This post has not been edited by the GamesBeat staff. Opinions by GamesBeat community writers do not necessarily reflect those of the staff.
April Fool’s Day. Probably one of my least favorite days of the year. It doesn’t affect my life at all in reality, at least not with my current social relationships I have. In fact, if I didn’t go online, I would most likely forget this day exists every year. Unfortunately, I am quickly reminded of what I like to call Liar’s Day every year when I venture online to some of my favorite sites. It is the one day a year where game companies believe they have the ability to lie outright to their fans and have no consequences afterwards.
I won’t deny that some of the jokes make me laugh. Oftentimes, they are well thought out and can elicit a chuckle. Clearly, some work is put into these jokes every year. The part where this angers me is where these companies lie to us every year, and we let them get away with it! Thankfully, we have moved away from the days of when gaming sites would report these stories as fact, only telling us otherwise after the day had ended. I’m glad to see that these sites are taking their jobs seriously, as they should, but I don’t really think they should report on them in the first place. It’s a minor thing, but I feel like it just supports these lies. Now, all the blame lies with these companies.

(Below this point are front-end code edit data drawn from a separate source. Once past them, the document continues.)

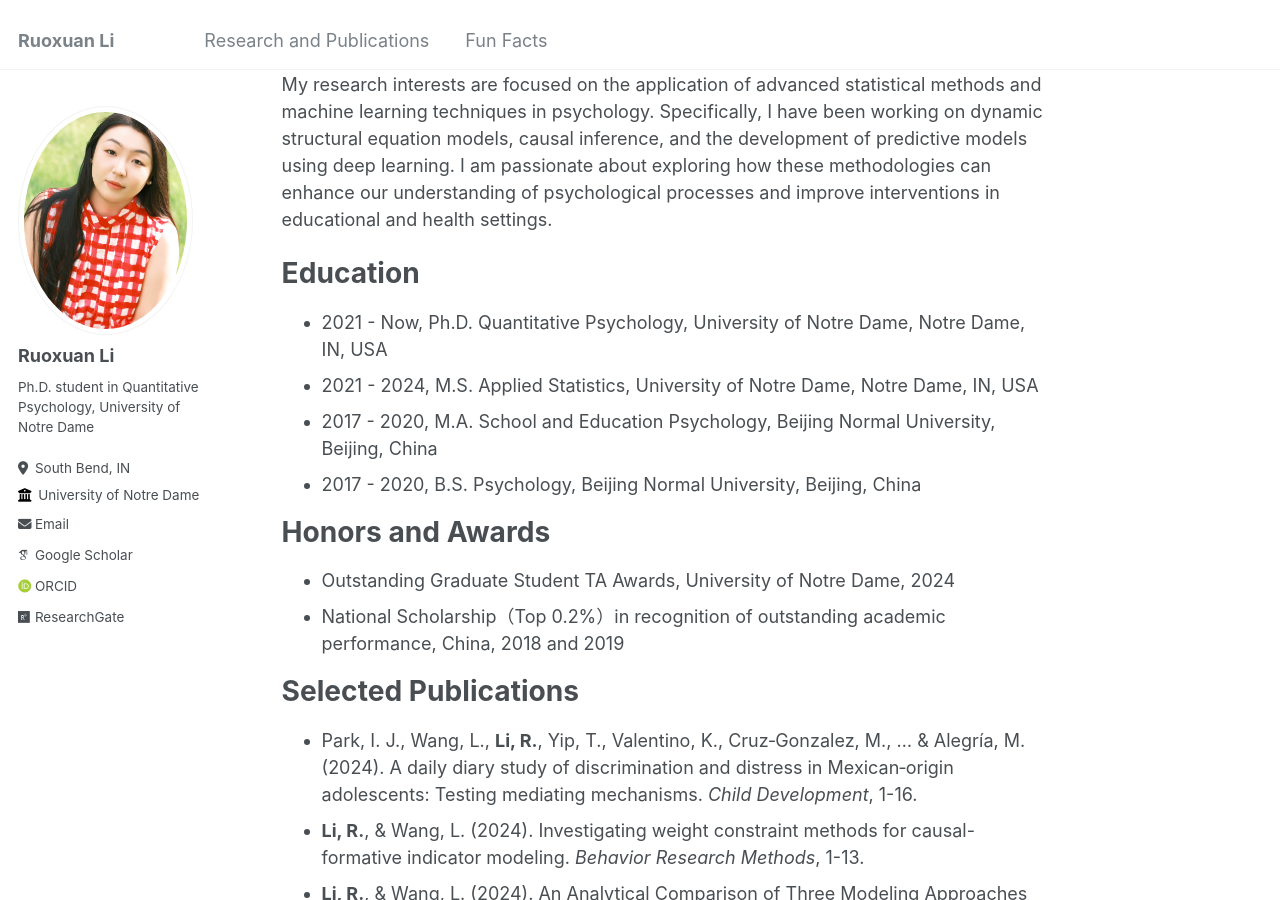
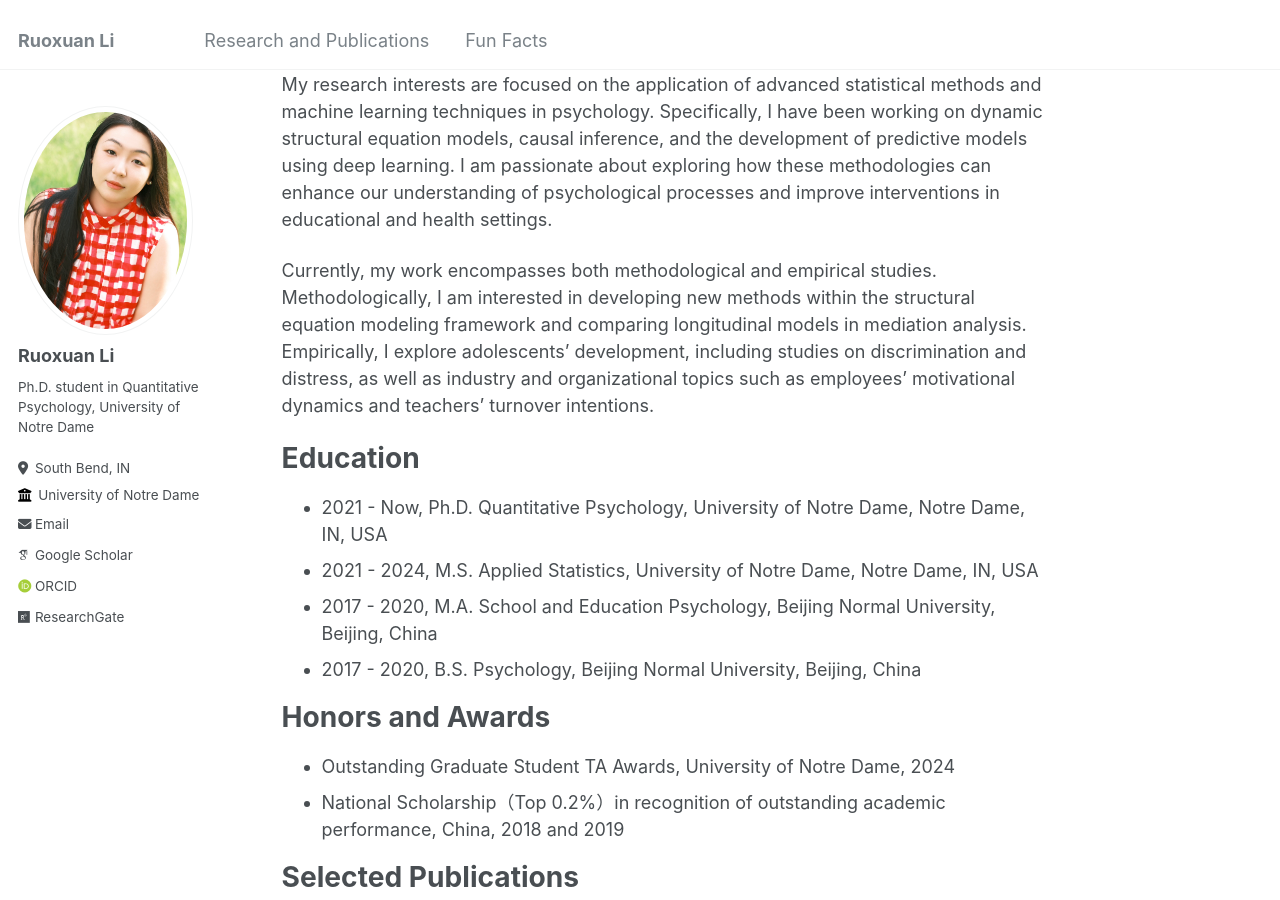
Before and after one commit to Ruoxuan-Li-Roxanne/Ruoxuan-Li-Roxanne.github.io, a Jekyll site: the page built from _pages/about.md, in a window 1280 px wide and 900 px high, scrolled down 310 px. Built offline with Jekyll 4.4.1, drawn with Linux system fonts in a browser that asks for light colours; some web fonts are replaced; part of the change alters nothing that is shown; some of the changed text lies outside the part shown.

Commit message:
Update about.md

```diff
--- a/_pages/about.md
+++ b/_pages/about.md
@@ -13,6 +13,8 @@ My name is Ruoxuan (Roxanne) Li. Currently, I am a fourth-year Ph.D. student in
 Research Interests
 ======
 My research interests are focused on the application of advanced statistical methods and machine learning techniques in psychology. Specifically, I have been working on dynamic structural equation models, causal inference, and the development of predictive models using deep learning. I am passionate about exploring how these methodologies can enhance our understanding of psychological processes and improve interventions in educational and health settings.
+
+Currently, my work encompasses both methodological and empirical studies. Methodologically, I am interested in developing new methods within the structural equation modeling framework and comparing longitudinal models in mediation analysis. Empirically, I explore adolescents’ development, including studies on discrimination and distress, as well as industry and organizational topics such as employees’ motivational dynamics and teachers’ turnover intentions.
 
 Education
 ======
@@ -57,7 +59,6 @@ I have served as a reviewer for more than 20 peer-reviewed journals, including:
 - Public Health
 - Social Science Computer Review
 - Journal of Child and Family Studies
-- Frontiers in Psychology
 - Behavior & Information Technology
 - Current Psychology
 - BMC Psychology
@@ -66,9 +67,3 @@ I have served as a reviewer for more than 20 peer-reviewed journals, including:
 Teaching
 ======
 2024 and 2023 Spring, Behavior Science, Teaching Assistant
-
-Hobbies
-======
-- Anime, my current year favorite anime is [Frieren: Beyond Journey's End (葬送のフリーレン)](https://frieren-anime.jp/).
-- Journaling, my current year favorite journal brand is [Hobonichi](https://www.1101.com/store/techo/en/).
-- Sewing, just repaired my friend's pants that ripped from skiing and made a grocery bag using free sewing techniques.
```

This can even be a harmful thing for some sites. Today, GamesBeat reported on the supposed information that Adam Boyes would become the new head of EA. This information apparently came in an e-mail directly from EA. The writer in question tried to get confirmation on this but hadn’t heard back at the time he published his story. Quite possibly, since the story came directly from EA, they didn’t respond in order to perpetuate this joke. While I don’t think the writer should have reported on this story without that confirmation, all of the blame lies with EA. I would expect an e-mail from an official game company to be perfectly legit too. This is news that is a little far-fetched but could be truthful in the right circumstances. It wasn’t, however, and made a writer look like a fool and potentially confused fans of EA. (Editor’s Note: We did briefly publish the story, and we apologize for our poor judgment. The person who sent us the e-mail, however, wasn’t from EA, and the company had no involvement with the article.)
Some of the best jokes go the extra mile. They put together a video or images that try to support the lie. While these are clever and elaborate, it makes my wonder why they bothered to spend the time and resources to make them. In the current economy, particularly the way that the games business has been going the last few years, why would anyone waste time on jokes like these? It seems like every week another developer is fired or disbands. I’m sure those guys and girls would like to be working. If you have money to throw away, give it to them. Don’t waste it on a stupid joke that doesn’t really benefit anyone.
You may be wanting to call me a fun-hating jerk at this point. Feel free, but that’s not the point I’m trying to get across. I think that these gags are often quite funny; I just wonder why companies bother with them. This is a fairly recent trend in gaming and one I would love to see disappear before too much longer. I would like to get on the Internet on April Fool’s Day and actually believe everything I read, like every other day (well, for the most part). I’m not saying that game companies should be full of mindless drones who work 80-hour weeks and never sleep. A little fun is fine; just don’t have it at the expense of your fanbase.